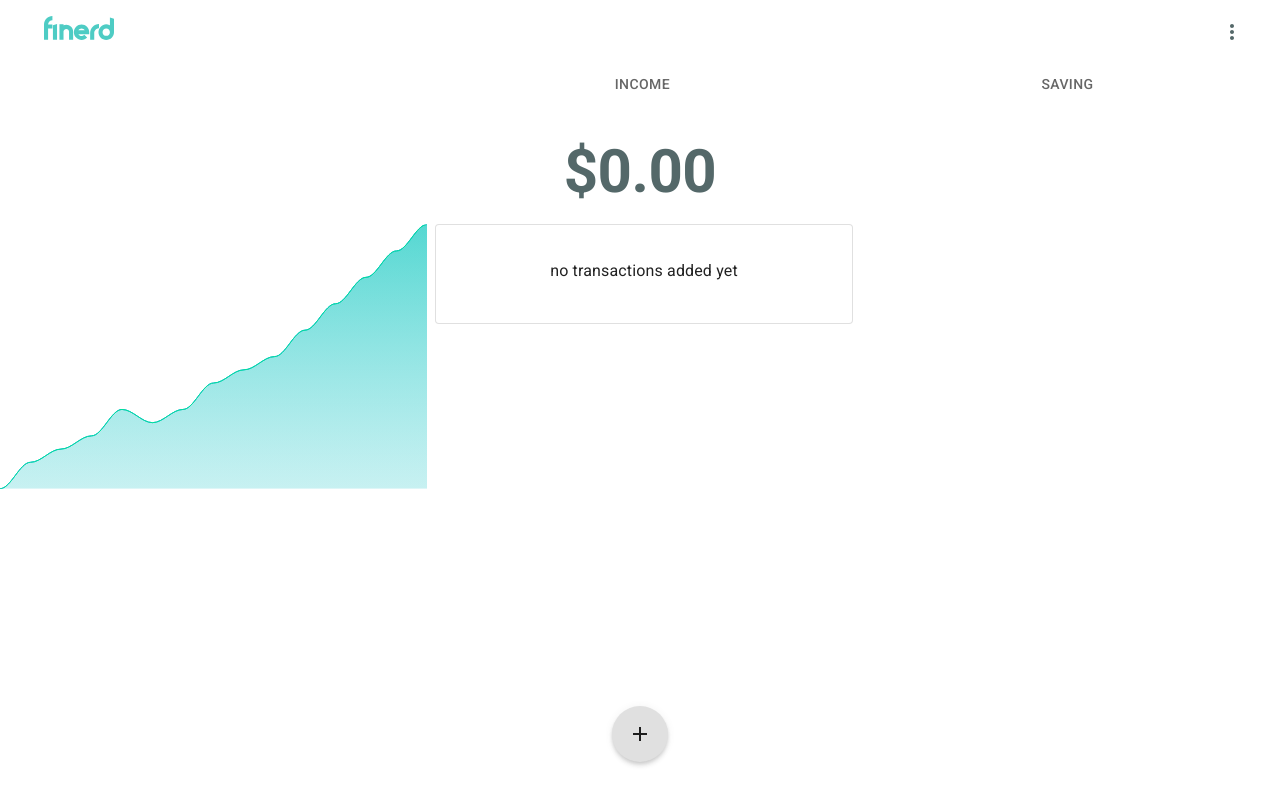
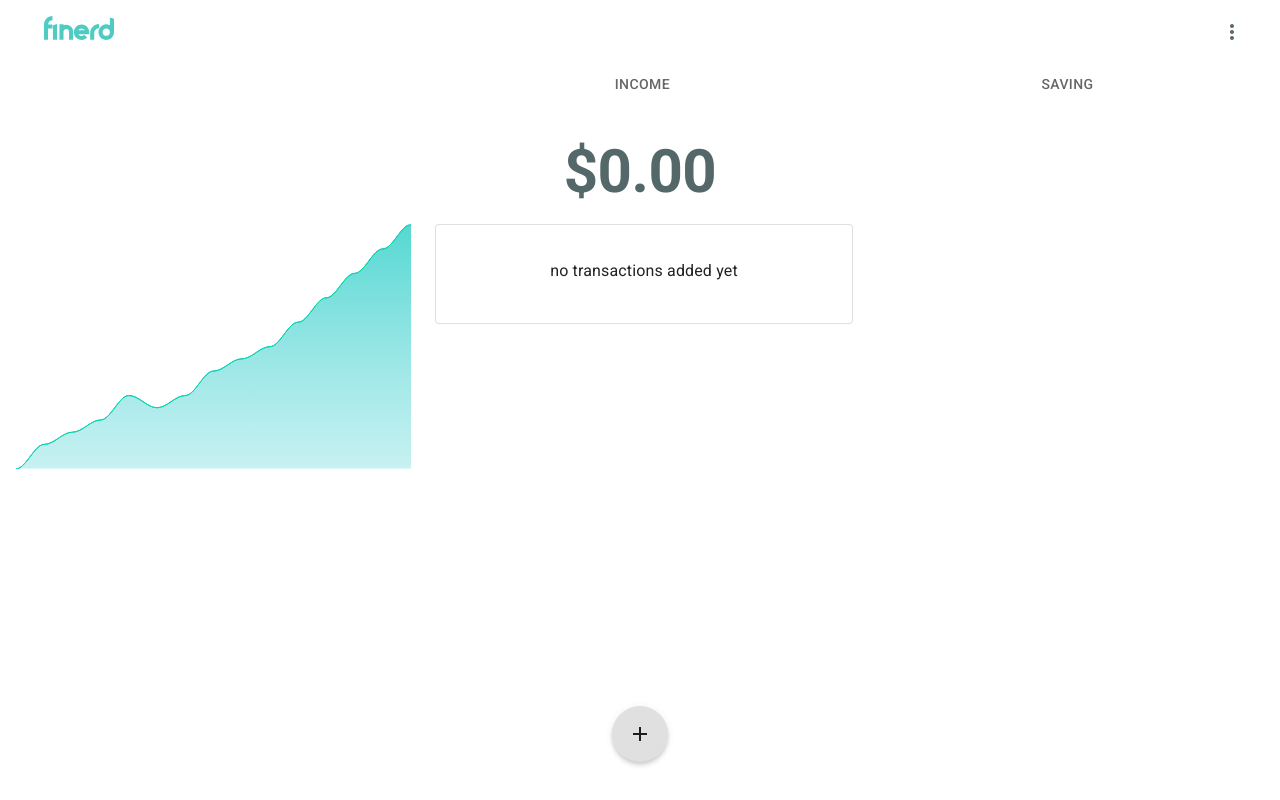
Before and after one commit to tchapsdev/finerd, a Next.js app: page / in a window 1280 px wide. Built offline with nearby package versions, Linux system fonts and the light colour scheme.

Commit message:
UI_Adaptives Graphs

```diff
--- a/src/components/transactions/Transactions.tsx
+++ b/src/components/transactions/Transactions.tsx
@@ -16,10 +16,10 @@ export const Transactions = ({ type }: { type: TransactionType }) => {
 
 	return (
 		<Grid container alignItems="flex-start" justifyContent="space-between" sx={{ rowGap: 3 }}>
-			<Grid item xs={12} sm={6} md={4}>
+			<Grid item xs={12} sm={12} md={4} sx={{ px: 2}}>
 				<Chart transactions={transactions} type={type} />
 			</Grid>
-			<Grid item xs={12} sm={6} md={8}>
+			<Grid item xs={12} sm={12} md={8}>
 				<TransactionList transactions={transactions} />
 			</Grid>
 		</Grid>
--- a/src/components/transactions/list/TransactionList.tsx
+++ b/src/components/transactions/list/TransactionList.tsx
@@ -37,7 +37,7 @@ export const TransactionList = ({ transactions }: { transactions: Transaction[]
 	return (
 		<Grid container spacing={2} alignItems="center" justifyContent="space-between" sx={{ pb: 13, px: 1, rowGap: 0.5 }}>
 			{transactions.map(transaction => (
-				<Grid  item xs={12} md={6} key={`${transaction.type}-transaction-${transaction.id}`}>
+				<Grid item xs={12} sm={6} md={6} key={`${transaction.type}-transaction-${transaction.id}`}>
 					<CardActionArea
 						onClick={() => {
 							openTransactionModal(transaction);
@@ -67,7 +67,7 @@ export const TransactionList = ({ transactions }: { transactions: Transaction[]
 							<Box sx={{ flexGrow: 1 }} />
 							<Box sx={{ display: 'flex', flexDirection: 'column', width: '30%' }}>
 								<CardContent sx={{ textAlign: 'right' }}>
-									<Typography component="div" variant="h6">
+									<Typography component="div" sx={{ fontWeight: 'bold' }}>
 										{new Intl.NumberFormat('en-CA', {
 											currency: 'CAD',
 											style: 'currency',
```
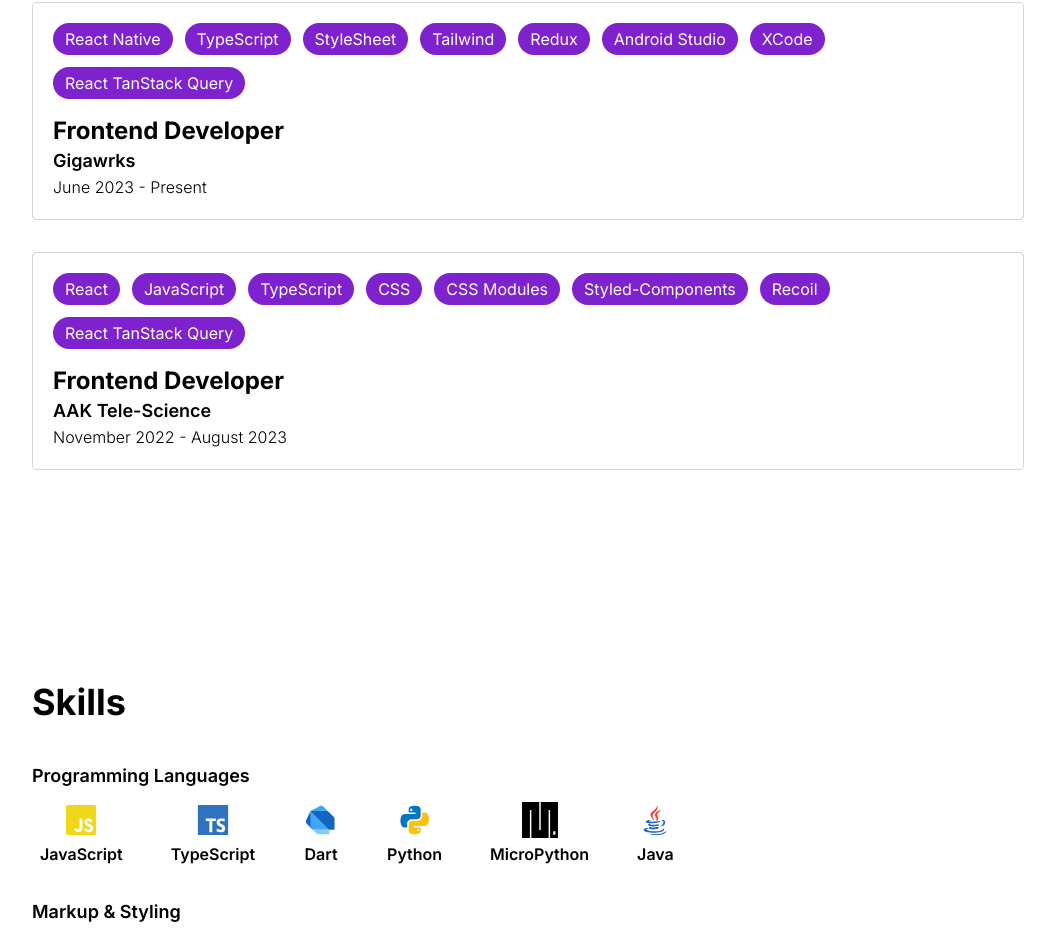
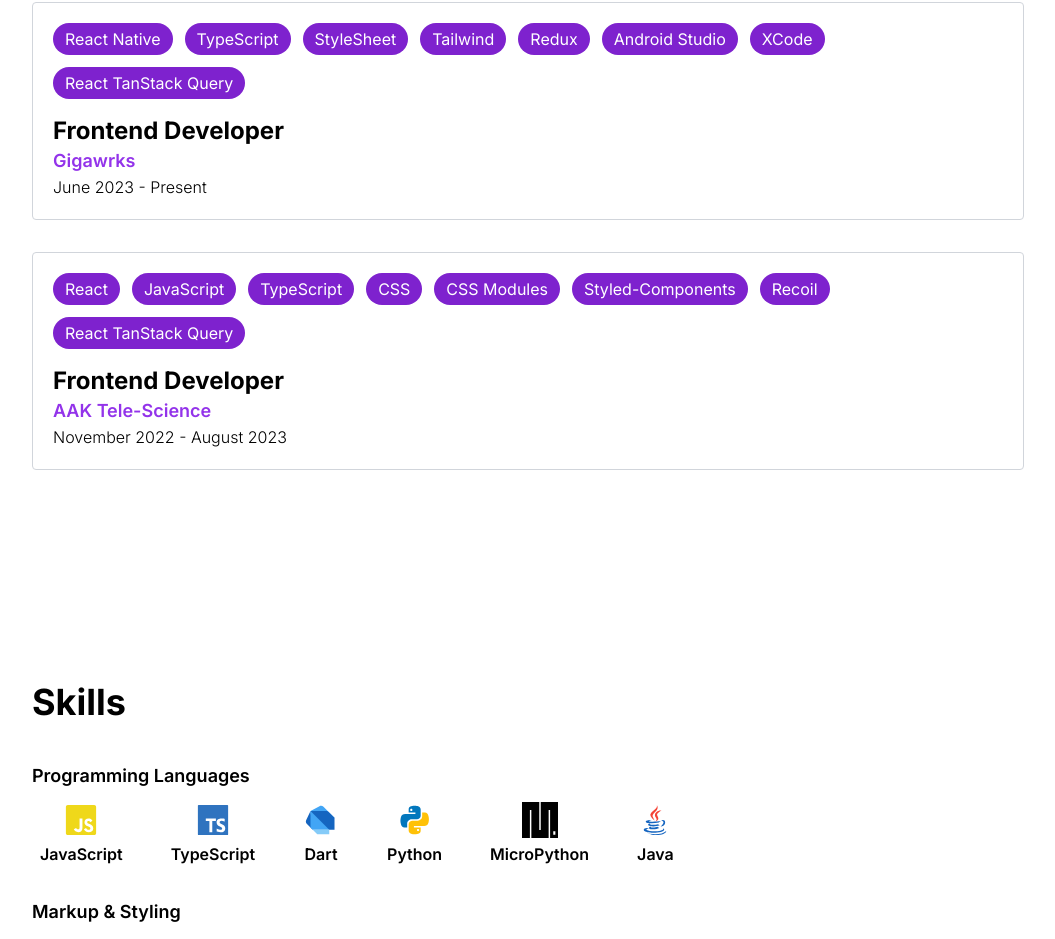
Before and after one commit to VictorYuriTC/VictorCamargoPortfolio, a Next.js app: page / in a window 1280 px wide. Shown: the part 1670-2609 px from the top of the page, without its empty margins (112-1167 px from the left). Built offline with nearby package versions, Linux system fonts and the light colour scheme.

Commit message:
feat: add links on `ExperienceCard` component

```diff
--- a/src/components/pages/home/ExperienceSection/ExperienceCard/ExperienceCard.tsx
+++ b/src/components/pages/home/ExperienceSection/ExperienceCard/ExperienceCard.tsx
@@ -5,6 +5,7 @@
 import ExperienceSkillTag, { IVictorSkill } from "./ExperienceSkillTag";
 import ExperienceRole, { IExperienceRole } from "./ExperienceRole";
 import { LinkProps } from "next/link";
+import { DetailedHTMLProps, HTMLAttributes } from "react";
 
 export type MonthType =
   | "January"
@@ -24,10 +25,14 @@
 
 export type ExperienceDateType = `${MonthType}-${YearType}`;
 
+export interface ICompany {
+  websiteLink?: LinkProps;
+  name: DetailedHTMLProps<HTMLAttributes<HTMLSpanElement>, HTMLSpanElement>;
+}
 export interface IPresentExperience {
   type: "present";
   role: IExperienceRole;
-  companyName: IExperienceCompanyName;
+  company: ICompany;
   allSkills: IVictorSkill[];
   startDate: ExperienceDateType;
   companyLink?: LinkProps;
@@ -36,7 +41,7 @@
 export interface IPastExperience {
   type: "past";
   role: IExperienceRole;
-  companyName: IExperienceCompanyName;
+  company: ICompany;
   allSkills: IVictorSkill[];
   startDate: ExperienceDateType;
   endDate: ExperienceDateType;
@@ -66,18 +71,16 @@
 
       <ExperienceRole>{props.experience.role.children}</ExperienceRole>
 
-      <ExperienceCompanyName>
-        {props.experience.companyName.children}
-      </ExperienceCompanyName>
+      <ExperienceCompanyName company={props.experience.company} />
 
       {props.experience.type === "past" && (
         <ExperienceDate
           type={props.experience.type}
           endDate={props.experience.endDate}
           allSkills={props.experience.allSkills}
-          companyName={props.experience.companyName}
           role={props.experience.role}
           startDate={props.experience.startDate}
+          company={props.experience.company}
         />
       )}
 
@@ -85,9 +88,9 @@
         <ExperienceDate
           type={props.experience.type}
           allSkills={props.experience.allSkills}
-          companyName={props.experience.companyName}
           role={props.experience.role}
           startDate={props.experience.startDate}
+          company={props.experience.company}
         />
       )}
     </div>
--- a/src/components/pages/home/ExperienceSection/ExperienceCard/ExperienceCompanyName.tsx
+++ b/src/components/pages/home/ExperienceSection/ExperienceCard/ExperienceCompanyName.tsx
@@ -1,12 +1,28 @@
-import { HtmlHTMLAttributes } from "react";
+import Link from "next/link";
+import { ICompany } from "./ExperienceCard";
 
-export interface IExperienceCompanyName
-  extends HtmlHTMLAttributes<HTMLParagraphElement> {}
+export interface IExperienceCompanyName {
+  company: ICompany;
+}
 
 export default function ExperienceCompanyName(props: IExperienceCompanyName) {
+  if (props.company.websiteLink) {
+    return (
+      <div className="flex flex-row">
+        <Link
+          passHref={true}
+          href={props.company.websiteLink.href}
+          className={`text-lg font-semibold text-purple-600 hover:text-purple-500 ${props.company.websiteLink}`}>
+          {props.company.name.children}
+        </Link>
+      </div>
+    );
+  }
+
   return (
-    <p className={`text-lg font-semibold ${props.className}`}>
-      {props.children}
-    </p>
+    <span
+      className={`text-lg font-semibold text-black dark:text-white ${props.company.name.className}`}>
+      {props.company.name.children}
+    </span>
   );
 }
--- a/src/components/pages/home/ExperienceSection/allVictorExperiences.ts
+++ b/src/components/pages/home/ExperienceSection/allVictorExperiences.ts
@@ -8,10 +8,11 @@
     type: "past",
     startDate: "November-2022",
     endDate: "August-2023",
-    companyLink: {
-      href: "https://aakscience.com/",
+
+    company: {
+      name: { children: "AAK Tele-Science" },
+      websiteLink: { href: "https://aakscience.com/" },
     },
-    companyName: { children: "AAK Tele-Science" },
     role: { children: "Frontend Developer" },
     allSkills: [
       {
@@ -58,10 +59,11 @@
     id: 2,
     type: "present",
     startDate: "June-2023",
-    companyLink: {
-      href: "https://gigawrks.com/",
+
+    company: {
+      name: { children: "Gigawrks" },
+      websiteLink: { href: "https://gigawrks.com/" },
     },
-    companyName: { children: "Gigawrks" },
     role: { children: "Frontend Developer" },
     allSkills: [
       {
```
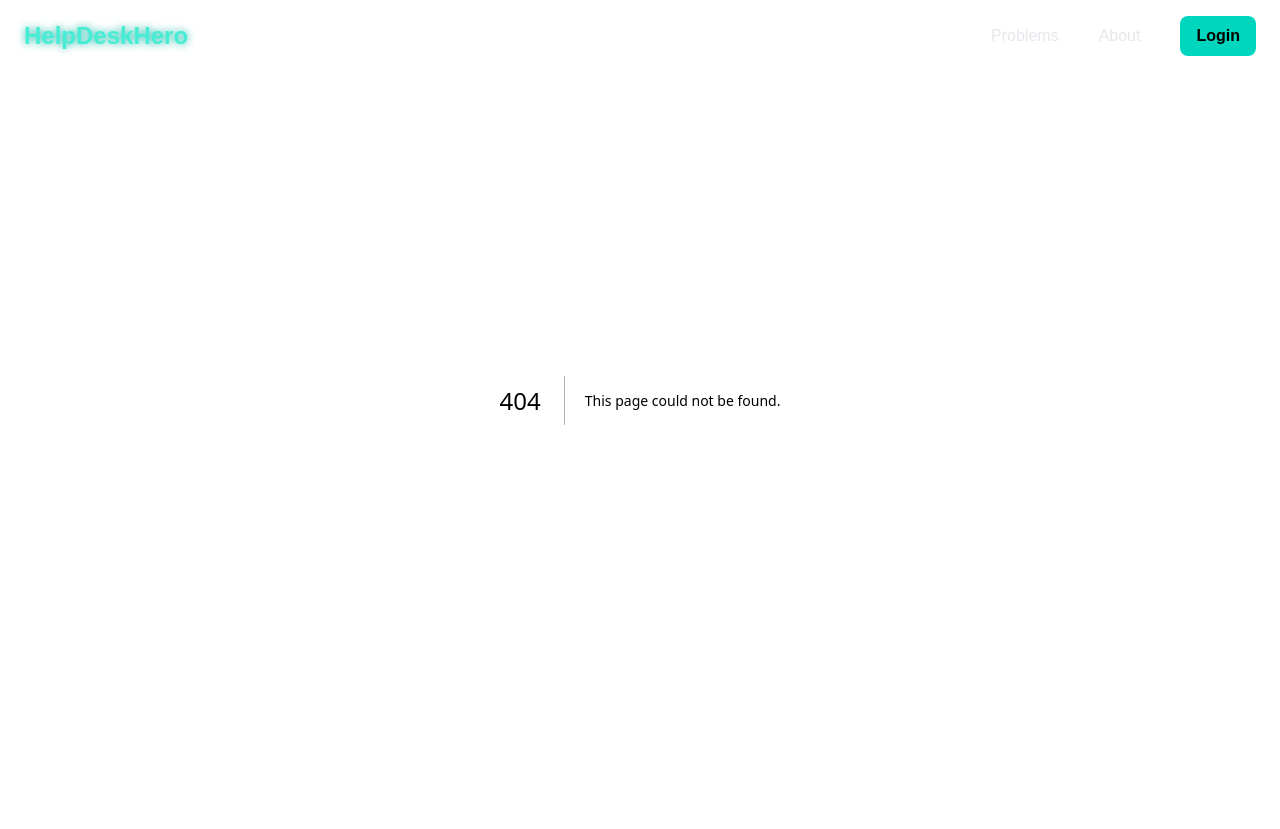
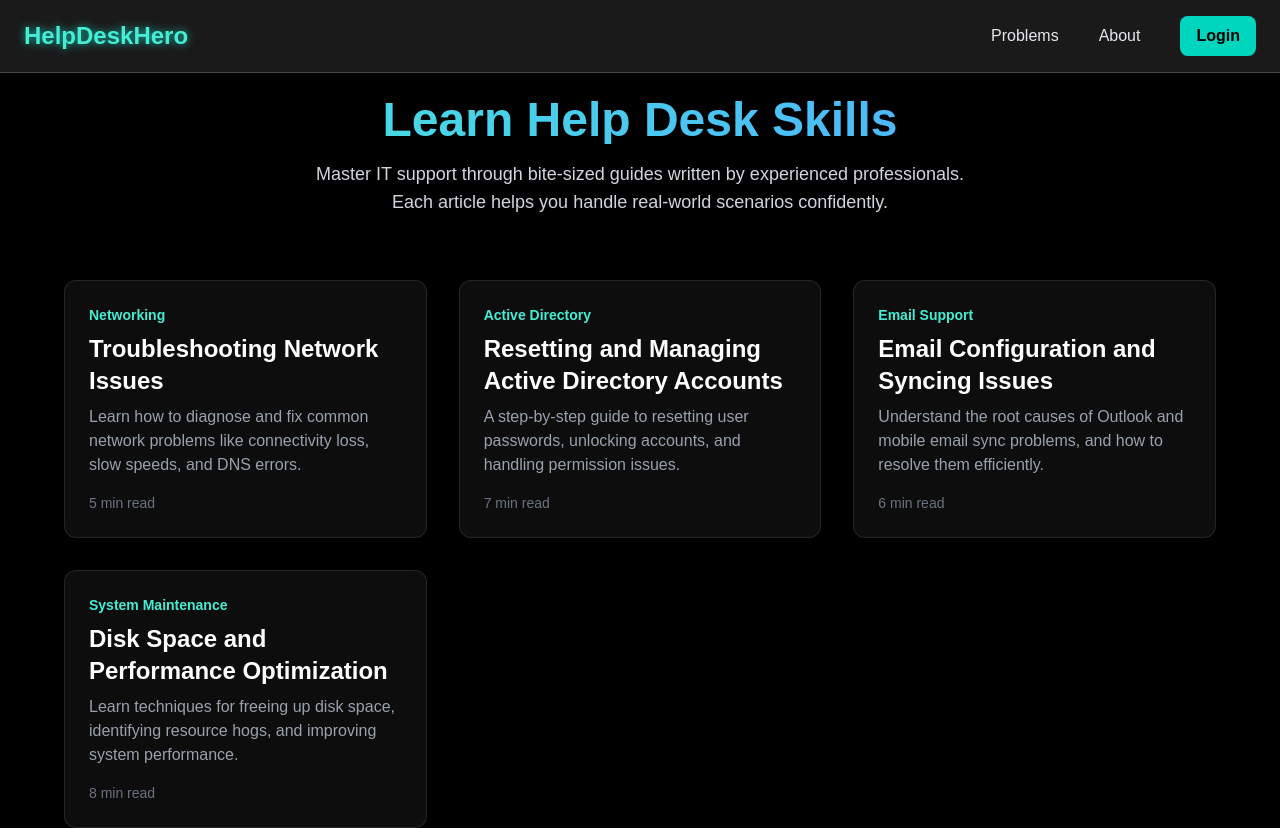
Before and after one commit to DanielG6205/help-desk-hero, a Next.js app: page /learn in a window 1280 px wide. Before the commit this address had no page. Shown: the top 829 px of the page. Built offline with nearby package versions, Linux system fonts and the light colour scheme.

Commit message:
learn page

```diff
--- /dev/null
+++ b/app/learn/page.tsx
@@ -0,0 +1,84 @@
+"use client";
+
+import Link from "next/link";
+
+type Article = {
+  id: number;
+  title: string;
+  description: string;
+  category: string;
+  readTime: string;
+};
+
+const articles: Article[] = [
+  {
+    id: 1,
+    title: "Troubleshooting Network Issues",
+    description:
+      "Learn how to diagnose and fix common network problems like connectivity loss, slow speeds, and DNS errors.",
+    category: "Networking",
+    readTime: "5 min read",
+  },
+  {
+    id: 2,
+    title: "Resetting and Managing Active Directory Accounts",
+    description:
+      "A step-by-step guide to resetting user passwords, unlocking accounts, and handling permission issues.",
+    category: "Active Directory",
+    readTime: "7 min read",
+  },
+  {
+    id: 3,
+    title: "Email Configuration and Syncing Issues",
+    description:
+      "Understand the root causes of Outlook and mobile email sync problems, and how to resolve them efficiently.",
+    category: "Email Support",
+    readTime: "6 min read",
+  },
+  {
+    id: 4,
+    title: "Disk Space and Performance Optimization",
+    description:
+      "Learn techniques for freeing up disk space, identifying resource hogs, and improving system performance.",
+    category: "System Maintenance",
+    readTime: "8 min read",
+  },
+];
+
+export default function LearnPage() {
+  return (
+    <div className="min-h-screen bg-black text-white pt-24 px-6">
+      {/* Page Header */}
+      <div className="text-center mb-16">
+        <h1 className="text-5xl font-extrabold bg-gradient-to-r from-teal-300 to-blue-400 text-transparent bg-clip-text">
+          Learn Help Desk Skills
+        </h1>
+        <p className="text-gray-300 text-lg mt-4 max-w-2xl mx-auto">
+          Master IT support through bite-sized guides written by experienced
+          professionals. Each article helps you handle real-world scenarios
+          confidently.
+        </p>
+      </div>
+
+      {/* Articles Grid */}
+      <div className="max-w-6xl mx-auto grid grid-cols-1 md:grid-cols-2 xl:grid-cols-3 gap-8">
+        {articles.map((article) => (
+          <Link
+            key={article.id}
+            href={`/learn/${article.id}`}
+            className="group bg-white/5 border border-white/10 rounded-xl p-6 backdrop-blur-md hover:border-teal-400/40 hover:shadow-[0_0_15px_#14b8a6] transition-all"
+          >
+            <div className="mb-2 text-sm text-teal-300 font-semibold">
+              {article.category}
+            </div>
+            <h3 className="text-2xl font-bold mb-2 group-hover:text-teal-300 transition">
+              {article.title}
+            </h3>
+            <p className="text-gray-400 mb-4">{article.description}</p>
+            <div className="text-sm text-gray-500">{article.readTime}</div>
+          </Link>
+        ))}
+      </div>
+    </div>
+  );
+}
--- /dev/null
+++ b/utils/slugify.ts
@@ -0,0 +1,13 @@
+// utils/slugify.ts
+export function slugify(s: unknown): string {
+  const base = String(s ?? "")
+    .normalize("NFKD")                 // split accents
+    .replace(/[\u0300-\u036f]/g, "");  // remove accents
+
+  return base
+    .toLowerCase()
+    .trim()
+    .replace(/[^a-z0-9\s-]/g, "") // remove non-alphanum
+    .replace(/\s+/g, "-")         // spaces -> dashes
+    .replace(/-+/g, "-");         // collapse dashes
+}
```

= = =

* [What is required] Copy every line from the records that holds the string "justifyContent".

* [Solution for this task]
 		<Grid container alignItems="flex-start" justifyContent="space-between" sx={{ rowGap: 3 }}>
 		<Grid container spacing={2} alignItems="center" justifyContent="space-between" sx={{ pb: 13, px: 1, rowGap: 0.5 }}>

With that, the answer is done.